Holga, Holga... sweet, sweet Holga. With the level of love I have for these images Holga will be the name of my third child.
I became intruiged by Holga after perusing galleries on Flickr. But just like with most films and cameras that spark an interest, I see forms that compel me, but rarely the content to match. That was how I got started on SX-70 - seeing flowers and adult portraits and thinking, "photographs of children would be incredible in this form." So also with Holga.
For those new to this camera, it's plastic. It feels like a cloud in your hand. It makes you feel like nothing can possibly be happening when you press the shutter. Which is a loud tink before you manually advance the film. It has less heft than a disposable, if you can picture it. It's called a toy camera for a reason.
Have you seen that documentary about rock 'n roll with The Edge, Jack White and Jimmy Page? The Edge is the technician; equivalent in photographer terms to the gear-head with eight lenses for photographing the bald eagle that passes over an obscure rock formation 80 miles from his house once a year. It's about the detail. He is master of form. Jimmy Page is the soulful one. Like a traditional, old-school film shooter, he feels the ins and outs in his bones. He understands the blacks and whites, dodging and burning. He is the old dog. And then there's Jack.
Jack shares a bit about his background (coming from of a family of 10 kids) and how thrift and ingenuity were central to his self-described low-income background in Detroit. It formed in him a passion for sound made on completely elemental objects. Remember making a guitar from string and a tissue box in kindergarten? He's that dude. And as a photographer Jack White would be using old brownies (he probably does), box cameras, and definitely, absolutely a Holga.

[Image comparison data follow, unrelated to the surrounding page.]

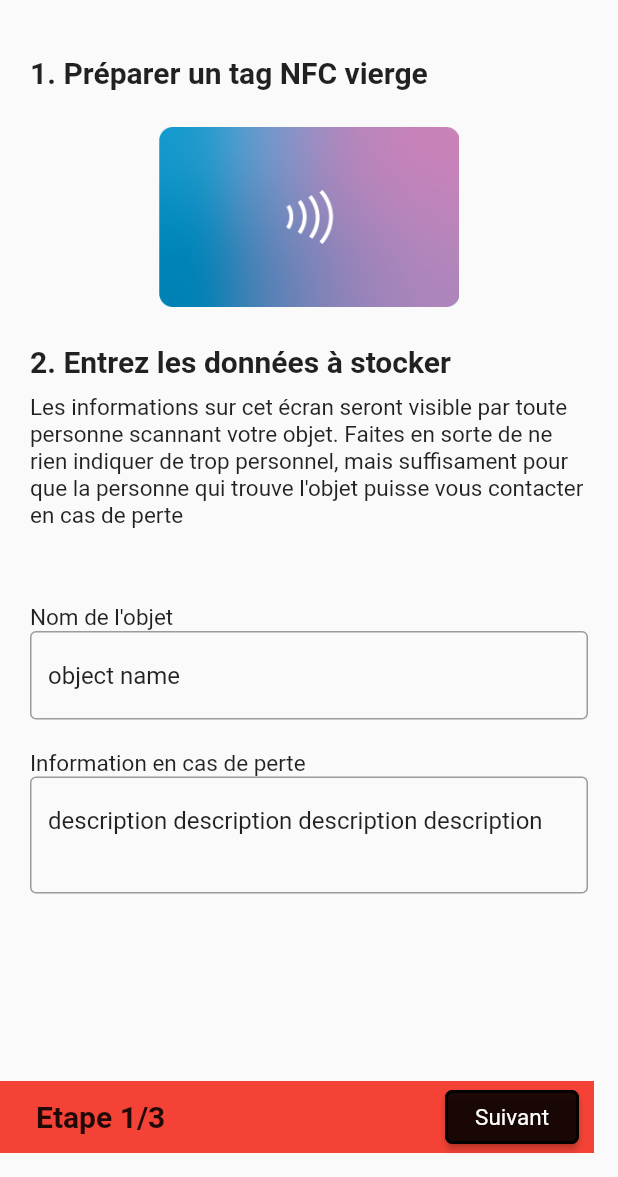
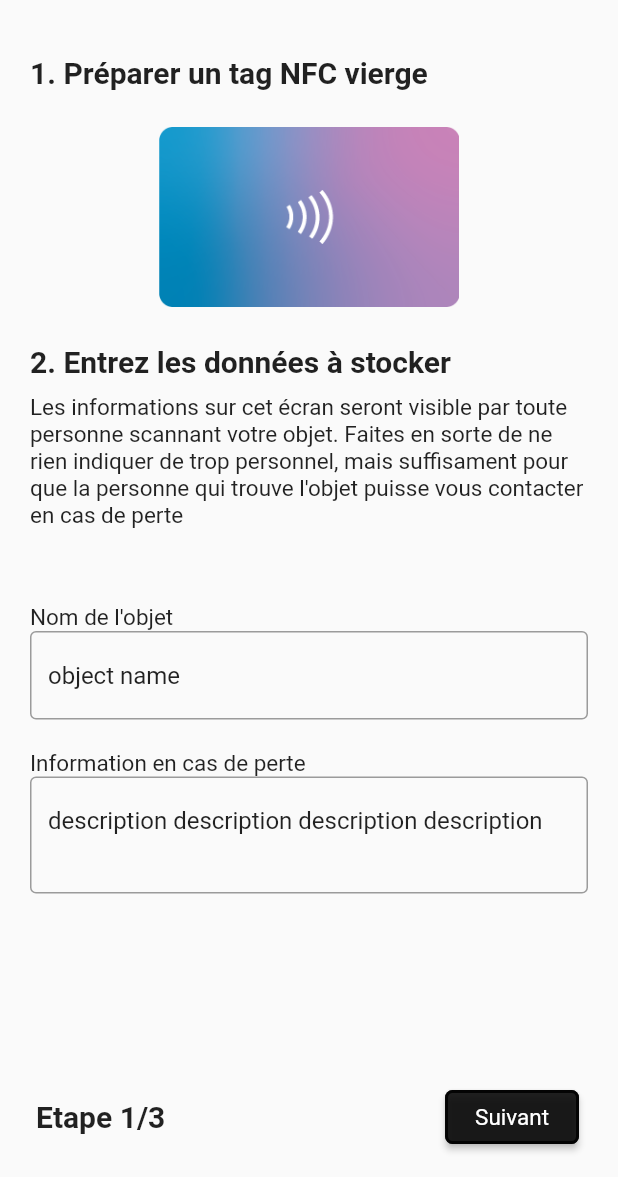
Before and after one commit to Just1bridou/flutter_nfc_app, a Flutter app: the AddObject screen opened directly, on a phone screen of 412 x 824 dp, the part 59-1236 px from its top. Run offline on Flutter 3.47's test engine with Material 2 defaults, Android fonts, the phone set to English and light mode, and no system bars; our stand-ins replace google_fonts, shared_preferences; missing offline and left inert: nfc_manager; accounts and stored records are empty.

Commit message:
fix: style

```diff
--- a/lib/components/components.dart
+++ b/lib/components/components.dart
@@ -205,7 +205,6 @@ class Footer extends StatelessWidget {
   @override
   Widget build(BuildContext context) {
     return Container(
-      decoration: BoxDecoration(color: Colors.red),
       child: Padding(
         padding: EdgeInsets.only(left: 40, right: 10),
         child: Row(
```
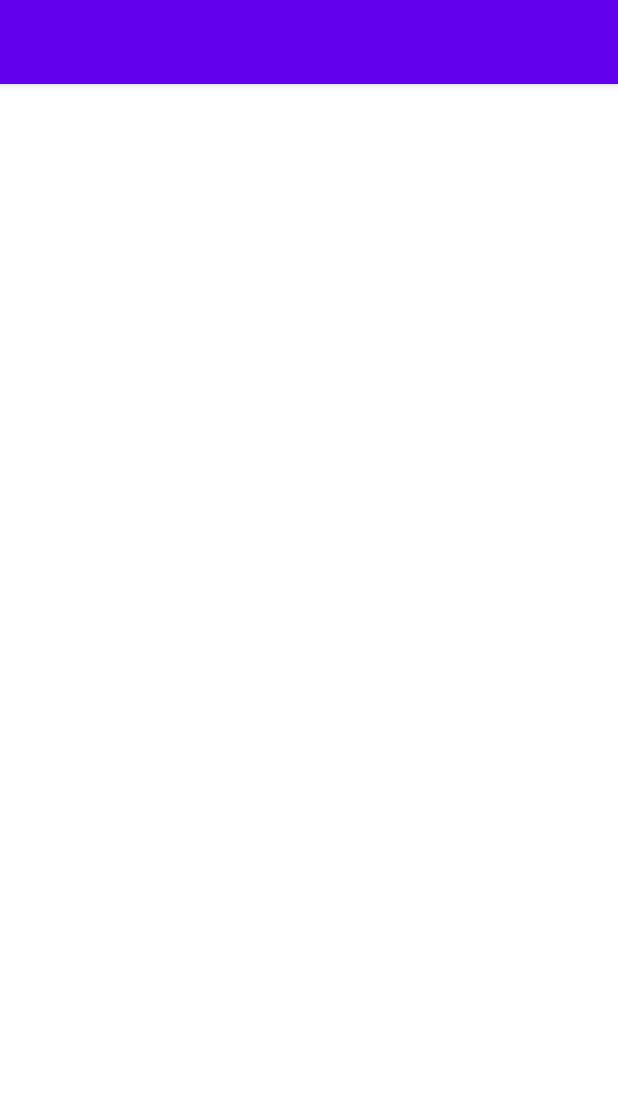
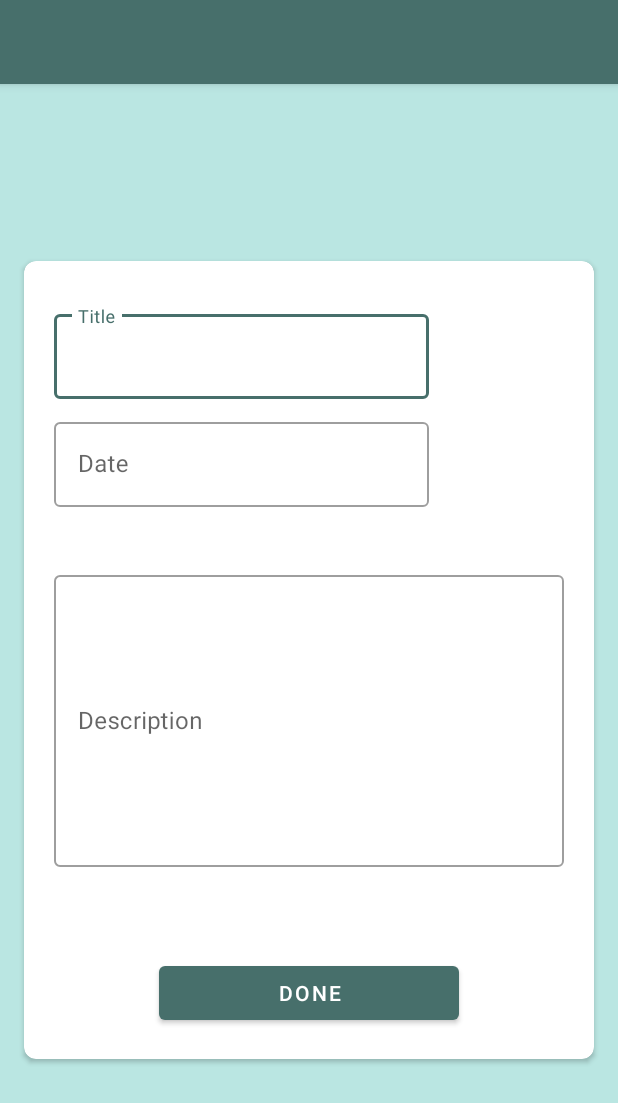
Before and after one commit to reem-altammami/ToDoListApp, an Android app: the screen it shows after launch (MainActivity), on a phone screen of 412 x 824 dp. Shown: the top 1103 px of the screen. Run offline under Robolectric (Android 15) with nearby library versions, the phone set to English and light mode, and no system bars.

Commit message:
(Add/Edit)Fragment

```diff
--- /dev/null
+++ b/app/src/main/java/com/example/todolistapp/AddEditeFragment.kt
@@ -0,0 +1,59 @@
+package com.example.todolistapp
+
+import android.os.Bundle
+import androidx.fragment.app.Fragment
+import android.view.LayoutInflater
+import android.view.View
+import android.view.ViewGroup
+
+// TODO: Rename parameter arguments, choose names that match
+// the fragment initialization parameters, e.g. ARG_ITEM_NUMBER
+private const val ARG_PARAM1 = "param1"
+private const val ARG_PARAM2 = "param2"
+
+/**
+ * A simple [Fragment] subclass.
+ * Use the [AddEditeFragment.newInstance] factory method to
+ * create an instance of this fragment.
+ */
+class AddEditeFragment : Fragment() {
+    // TODO: Rename and change types of parameters
+    private var param1: String? = null
+    private var param2: String? = null
+
+    override fun onCreate(savedInstanceState: Bundle?) {
+        super.onCreate(savedInstanceState)
+        arguments?.let {
+            param1 = it.getString(ARG_PARAM1)
+            param2 = it.getString(ARG_PARAM2)
+        }
+    }
+
+    override fun onCreateView(
+        inflater: LayoutInflater, container: ViewGroup?,
+        savedInstanceState: Bundle?
+    ): View? {
+        // Inflate the layout for this fragment
+        return inflater.inflate(R.layout.fragment_add_edite, container, false)
+    }
+
+    companion object {
+        /**
+         * Use this factory method to create a new instance of
+         * this fragment using the provided parameters.
+         *
+         * @param param1 Parameter 1.
+         * @param param2 Parameter 2.
+         * @return A new instance of fragment AddEditeFragment.
+         */
+        // TODO: Rename and change types and number of parameters
+        @JvmStatic
+        fun newInstance(param1: String, param2: String) =
+            AddEditeFragment().apply {
+                arguments = Bundle().apply {
+                    putString(ARG_PARAM1, param1)
+                    putString(ARG_PARAM2, param2)
+                }
+            }
+    }
+}
--- /dev/null
+++ b/app/src/main/res/layout/fragment_add_edite.xml
@@ -0,0 +1,90 @@
+<?xml version="1.0" encoding="utf-8"?>
+<androidx.constraintlayout.widget.ConstraintLayout
+    xmlns:android="http://schemas.android.com/apk/res/android"
+    android:layout_height="match_parent"
+    android:layout_width="match_parent"
+    android:background="#BAE6E2"
+    xmlns:app="http://schemas.android.com/apk/res-auto"
+    tools:context=".AddEditeFragment"
+    xmlns:tools="http://schemas.android.com/tools">
+    <androidx.cardview.widget.CardView
+        app:layout_constraintTop_toTopOf="parent"
+        app:layout_constraintBottom_toBottomOf="parent"
+        android:layout_width="match_parent"
+        android:layout_height="wrap_content"
+        android:layout_margin="16dp"
+        android:backgroundTint="@color/white"
+        app:cardCornerRadius="8dp">
+<androidx.constraintlayout.widget.ConstraintLayout
+    android:layout_width="match_parent"
+    android:layout_height="match_parent"
+    android:padding="20dp">
+    <com.google.android.material.textfield.TextInputLayout
+        android:id="@+id/fieldTitle"
+        android:layout_width="250dp"
+        android:hint="Title"
+        android:layout_height="wrap_content"
+        app:helperTextTextAppearance="@style/TextAppearance.MaterialComponents.Subtitle1"
+        app:layout_constraintTop_toTopOf="parent"
+        app:layout_constraintStart_toStartOf="parent"
+
+        android:layout_marginTop="10dp">
+        <com.google.android.material.textfield.TextInputEditText
+            android:id="@+id/text_input_edit_title"
+            android:layout_width="match_parent"
+            android:layout_height="match_parent"
+            android:inputType="text"
+            android:maxLines="1" />
+    </com.google.android.material.textfield.TextInputLayout>
+
+    <com.google.android.material.textfield.TextInputLayout
+        android:id="@+id/fieldDate"
+        android:layout_width="250dp"
+        android:hint="Date"
+        android:layout_height="wrap_content"
+        app:helperTextTextAppearance="@style/TextAppearance.MaterialComponents.Subtitle1"
+        app:layout_constraintTop_toBottomOf="@id/fieldTitle"
+        app:layout_constraintStart_toStartOf="parent"
+        app:layout_constraintStart_toEndOf="@id/fieldTitle"
+        android:layout_marginTop="10dp">
+
+        <com.google.android.material.textfield.TextInputEditText
+            android:id="@+id/text_input_edit_date"
+            android:layout_width="match_parent"
+            android:layout_height="match_parent"
+            android:inputType="date"
+            android:maxLines="1" />
+    </com.google.android.material.textfield.TextInputLayout>
+    <com.google.android.material.textfield.TextInputLayout
+        android:id="@+id/fieldDescription"
+        android:layout_width="0dp"
+        android:layout_height="200dp"
+        android:hint="Description"
+        app:helperTextTextAppearance="@style/TextAppearance.MaterialComponents.Subtitle1"
+        app:layout_constraintTop_toBottomOf="@id/fieldDate"
+        app:layout_constraintEnd_toEndOf="parent"
+        app:layout_constraintStart_toStartOf="parent"
+        android:scrollbars="vertical"
+        android:layout_marginTop="40dp"
+        >
+
+        <com.google.android.material.textfield.TextInputEditText
+            android:id="@+id/text_input_edit_description"
+            android:layout_width="match_parent"
+            android:layout_height="match_parent"
+            android:inputType="textMultiLine"
+             android:maxLines="8"/>
+    </com.google.android.material.textfield.TextInputLayout>
+    <Button
+        android:id="@+id/done"
+        android:text="Done"
+        app:layout_constraintStart_toStartOf="parent"
+        app:layout_constraintEnd_toEndOf="parent"
+        app:layout_constraintTop_toBottomOf="@id/fieldDescription"
+        android:layout_width="200dp"
+        android:layout_height="wrap_content"
+        android:layout_marginTop="60dp"
+        />
+</androidx.constraintlayout.widget.ConstraintLayout>
+    </androidx.cardview.widget.CardView>
+    </androidx.constraintlayout.widget.ConstraintLayout>
--- a/app/src/main/res/navigation/nav_graph.xml
+++ b/app/src/main/res/navigation/nav_graph.xml
@@ -3,11 +3,10 @@
     xmlns:app="http://schemas.android.com/apk/res-auto"
     xmlns:tools="http://schemas.android.com/tools"
     android:id="@+id/nav_graph"
-    app:startDestination="@id/taskListFragment">
-
+    app:startDestination="@id/addEditeFragment">
     <fragment
-        android:id="@+id/taskListFragment"
-        android:name="com.example.todolistapp.TaskListFragment"
-        android:label="fragment_task_list"
-        tools:layout="@layout/fragment_task_list" />
+        android:id="@+id/addEditeFragment"
+        android:name="com.example.todolistapp.AddEditeFragment"
+        android:label="fragment_add_edite"
+        tools:layout="@layout/fragment_add_edite" />
 </navigation>
--- a/app/src/main/res/values/themes.xml
+++ b/app/src/main/res/values/themes.xml
@@ -2,8 +2,8 @@
     <!-- Base application theme. -->
     <style name="Theme.ToDoListApp" parent="Theme.MaterialComponents.DayNight.DarkActionBar">
         <!-- Primary brand color. -->
-        <item name="colorPrimary">@color/purple_500</item>
-        <item name="colorPrimaryVariant">@color/purple_700</item>
+        <item name="colorPrimary">#476F6B</item>
+        <item name="colorPrimaryVariant">#37514F</item>
         <item name="colorOnPrimary">@color/white</item>
         <!-- Secondary brand color. -->
         <item name="colorSecondary">@color/teal_200</item>
@@ -12,5 +12,8 @@
         <!-- Status bar color. -->
         <item name="android:statusBarColor" tools:targetApi="l">?attr/colorPrimaryVariant</item>
         <!-- Customize your theme here. -->
+        <item name="textInputStyle">@style/Widget.MaterialComponents.TextInputLayout.OutlinedBox</item>
+
     </style>
+
 </resources>
```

Although it does have a few manual controls, its a point and shoot. You the artist are dependent entirely on your eye, your heart and your skill to produce a photograph. There are crude, wonderful symbols atop the lens of one person, three people, a group and a mountain. Hard to mess up. As a maker, I absolutely thrive in these conditions. I love constraint. I love the nausea (yes nausea) of shooting film, especially knowing I only have 12 frames (or 10 in this case, because I accidentally overwound it at the start).
I once read in an Instagram post from a mother, "I am proud of how we are raising our kids." The thought was straightforward and beautiful. Pride in her work. I have tried to live in such a way where I can say that phrase to myself at the end of the night. Like life, it waxes, it wanes. I have found the same to be true with my work. But I am aiming for that goal, to be able to say: I am proud of the work I made. I feel that way with this roll, and for that I am grateful.
I took a different approach with this set. I asked a friend if I could photograph her daughter and paid her in flowers and gummy snacks. I made a shot list, half of physical starting points (like hands up or hugging yourself) and half of emotional states (small in a big world, light and shadow). Working this way draws out an entirely different skill set than I ever developed with digital. Of course the great benefit of digital is being able to click away, being highly responsive to your environment almost as though you're shooting video. A blessing and a curse.
With film I have a different workflow. I intend. The work is not documentary, it is not reactive. It is composed. A specific end is sought. One of my husband and my's favorite movies is Ratatouille (we love animation, okay?) in which the antagonist (a food critic) says, "If I don't love it, I don't swallow." Not only is that a good modus operandi in life generally but is also my filmic philosophy. If the composition is not perfect, I do not press the shutter. Naturally, this causes quality to rise.
I remember watching an interview with well-known wedding photographer Jonas Peterson in which the interviewer asked him, "So what do you shoot for fun?" He replied with a smile, "weddings." I loved that answer! I saw the clip during a time when I was still shooting families on digital, clawing for a justification to keep going when I found it grating at best. I would soon realize that it was because shooting families gave me access to the thing I love to photograph: children.
During this shoot there was a moment when I saw the light coming through my subject's hair. How can I describe the feeling? If panic were a good thing. Not bliss, not inspiration. A must-move-fast elation. An electricity, a happy panic. Photographing children on film is what gives me this delight. I have been thinking about why. Because of the juxtaposition I think; the innocence of childhood with the grit of film. Their great potential and great vulnerability. And film's tactile, worldly roots. A visual diary of curse and promise.
Do you shoot Holga? As a new convert, I am on fire for it and will try to convince you if you don't. That is, if you like dream-like imagery. If you connect with imperfection, distortion and filmic vignetting. And if you use photography as a portal, not to another world but to the world we know most intimately: feeling.
A with love